"Let's snatch defeat from the jaws of victory."
"We never met an election we'd like to win."
"Why get elected when you can be defeated!"

These have been the mantras of the Democratic Party. Beginning with their stunning inability to defeat the most detested politician in American history, Richard Nixon, and continuing through their stunning inability to defeat the most detested politician in the world, George II, the Democrats are the masters of blowing it. And they don't just simply "blow it" - they blow it especially when the electorate seems desperate to give it to them.

After eight years of Ronald Reagan in the Oval Office, the public had seen enough. The Democrats chose Michael Dukakis as their nominee. Two months before the election, he was ahead of Bush I in the polls. Then he went to an army tank factory in Michigan, put on some kind of stupid-fitting helmet and rode around in a tank with a goofy smile on his face. Weeks later, when asked what kind of punishment he would like to see given to someone who might rape his wife, he started mumbling some sort of bleeding-heart gibberish instead of just saying what anyone would say: "I'd like to tear the bastard limb from limb!" The voters were so put off by his wimpiness, they elected an actual wimp over him, George H W Bush.

For years now, nearly every poll has shown that the American people are right in sync with the platform of the Democratic Party.
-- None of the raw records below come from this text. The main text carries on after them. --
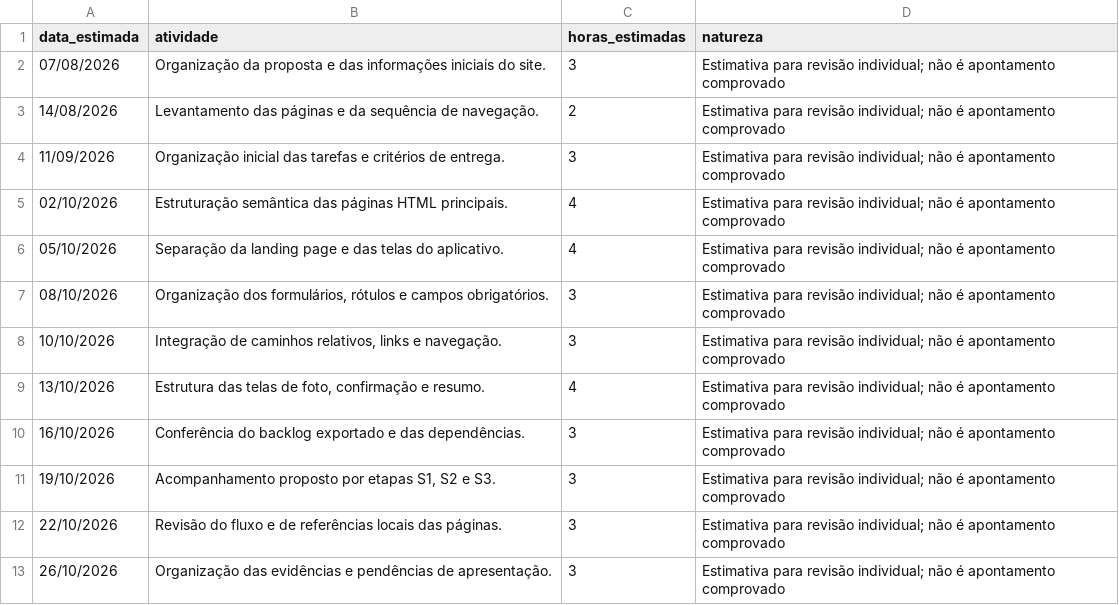
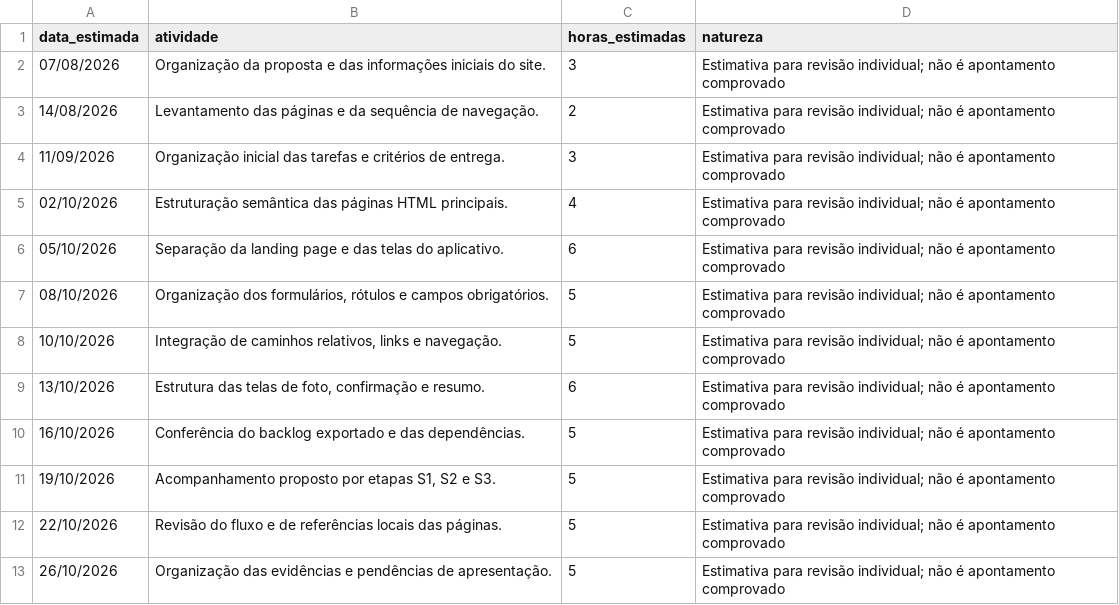
Before and after one commit to huezinho/projeto, a CSV file: NutriVibe/documentacoes/relatorios-individuais/davi/atividades-estimadas.csv, drawn as a sheet.

```diff
--- a/NutriVibe/documentacoes/relatorios-individuais/davi/atividades-estimadas.csv
+++ b/NutriVibe/documentacoes/relatorios-individuais/davi/atividades-estimadas.csv
@@ -5,9 +5,9 @@
 02/10/2026,Estruturação semântica das páginas HTML principais.,4,Estimativa para revisão individual; não é apontamento comprovado
-05/10/2026,Separação da landing page e das telas do aplicativo.,4,Estimativa para revisão individual; não é apontamento comprovado
-08/10/2026,"Organização dos formulários, rótulos e campos obrigatórios.",3,Estimativa para revisão individual; não é apontamento comprovado
-10/10/2026,"Integração de caminhos relativos, links e navegação.",3,Estimativa para revisão individual; não é apontamento comprovado
-13/10/2026,"Estrutura das telas de foto, confirmação e resumo.",4,Estimativa para revisão individual; não é apontamento comprovado
-16/10/2026,Conferência do backlog exportado e das dependências.,3,Estimativa para revisão individual; não é apontamento comprovado
-19/10/2026,"Acompanhamento proposto por etapas S1, S2 e S3.",3,Estimativa para revisão individual; não é apontamento comprovado
-22/10/2026,Revisão do fluxo e de referências locais das páginas.,3,Estimativa para revisão individual; não é apontamento comprovado
-26/10/2026,Organização das evidências e pendências de apresentação.,3,Estimativa para revisão individual; não é apontamento comprovado
+05/10/2026,Separação da landing page e das telas do aplicativo.,6,Estimativa para revisão individual; não é apontamento comprovado
+08/10/2026,"Organização dos formulários, rótulos e campos obrigatórios.",5,Estimativa para revisão individual; não é apontamento comprovado
+10/10/2026,"Integração de caminhos relativos, links e navegação.",5,Estimativa para revisão individual; não é apontamento comprovado
+13/10/2026,"Estrutura das telas de foto, confirmação e resumo.",6,Estimativa para revisão individual; não é apontamento comprovado
+16/10/2026,Conferência do backlog exportado e das dependências.,5,Estimativa para revisão individual; não é apontamento comprovado
+19/10/2026,"Acompanhamento proposto por etapas S1, S2 e S3.",5,Estimativa para revisão individual; não é apontamento comprovado
+22/10/2026,Revisão do fluxo e de referências locais das páginas.,5,Estimativa para revisão individual; não é apontamento comprovado
+26/10/2026,Organização das evidências e pendências de apresentação.,5,Estimativa para revisão individual; não é apontamento comprovado
```
Also changed, not shown: NutriVibe/documentacoes/relatorios-individuais/akiane/atividades-estimadas.csv, NutriVibe/documentacoes/relatorios-individuais/marcelo/atividades-estimadas.csv, 16 other files.
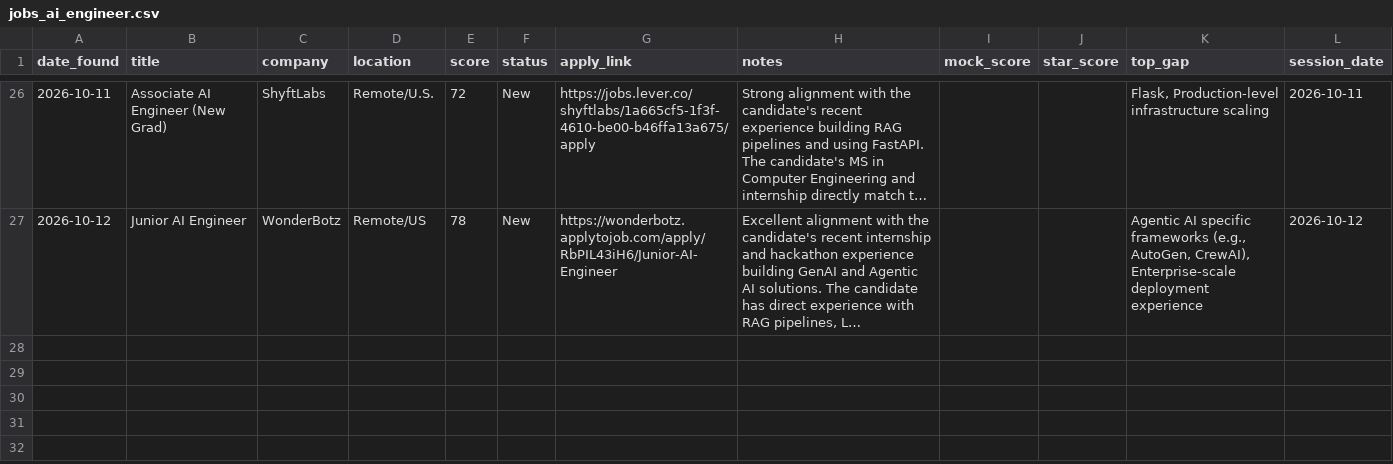
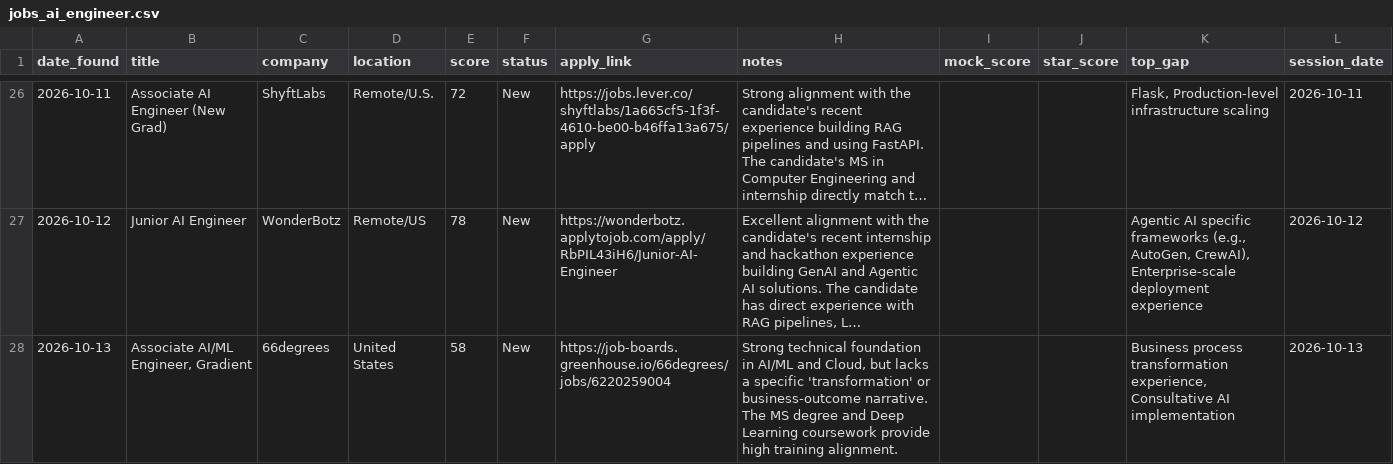
Before and after one commit to muraliikrishnant/EntryWay-AI, a CSV file: site/data/jobs_ai_engineer.csv, drawn as a sheet; only a part is shown, gaps mark what is left out; long unchanged cells end in …; the diff names each change by its address in the sheet, - before the commit and + after, or states it on an @@ line.

```diff
--- a/site/data/jobs_ai_engineer.csv
+++ b/site/data/jobs_ai_engineer.csv
+row 28: 2026-10-13 | Associate AI/ML Engineer, Gradient | 66degrees | United States | 58 | New | https://job-boards.greenhouse.io/66degrees/jobs/6220259004 | Strong technical foundation in AI/ML and Cloud, but lacks a specific 'transformation' or business-outcome narrative. The MS degree and Deep Learning coursework provide high training alignment. |  |  | Business process transformation experience, Consultative AI implementation | 2026-10-13
```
They are pro-environment, pro-women's rights, pro-choice, they don't like war, they want the minimum wage raised, and they want a single-payer universal healthcare system. The American public agrees with the Republican Party on only one major issue: they support the death penalty.

So you would think, with more than 200 million eligible voters, the Dems would be cleaning up, election after election. Obviously not. The Democrats appear to be professional losers. They are so pathetic in their ability to win elections, they even lose when they win! Al Gore won the 2000 election, but for some strange reason he didn't become the president of the United States.

If you are unable as a party to get the landlord to turn over the keys to a house that is yours, what the hell good are you?

Too good

And then I warned Putin...

Yes, she can

WASHINGTON: While Obama was spending three hours watching "The Dark Knight" five time zones away, and going to a fund-raiser featuring "Aloha attire" and Hawaiian pupus, Hillary was busy planning her convention.

You can almost hear her mind whirring: She's amazed at how easy it was to snatch Denver away from the Obama saps. Like taking candy from a baby, except Beanpole Guy doesn't eat candy. In just a couple of weeks, Bill and Hill were able to drag No Drama Obama into a swamp of Clinton drama.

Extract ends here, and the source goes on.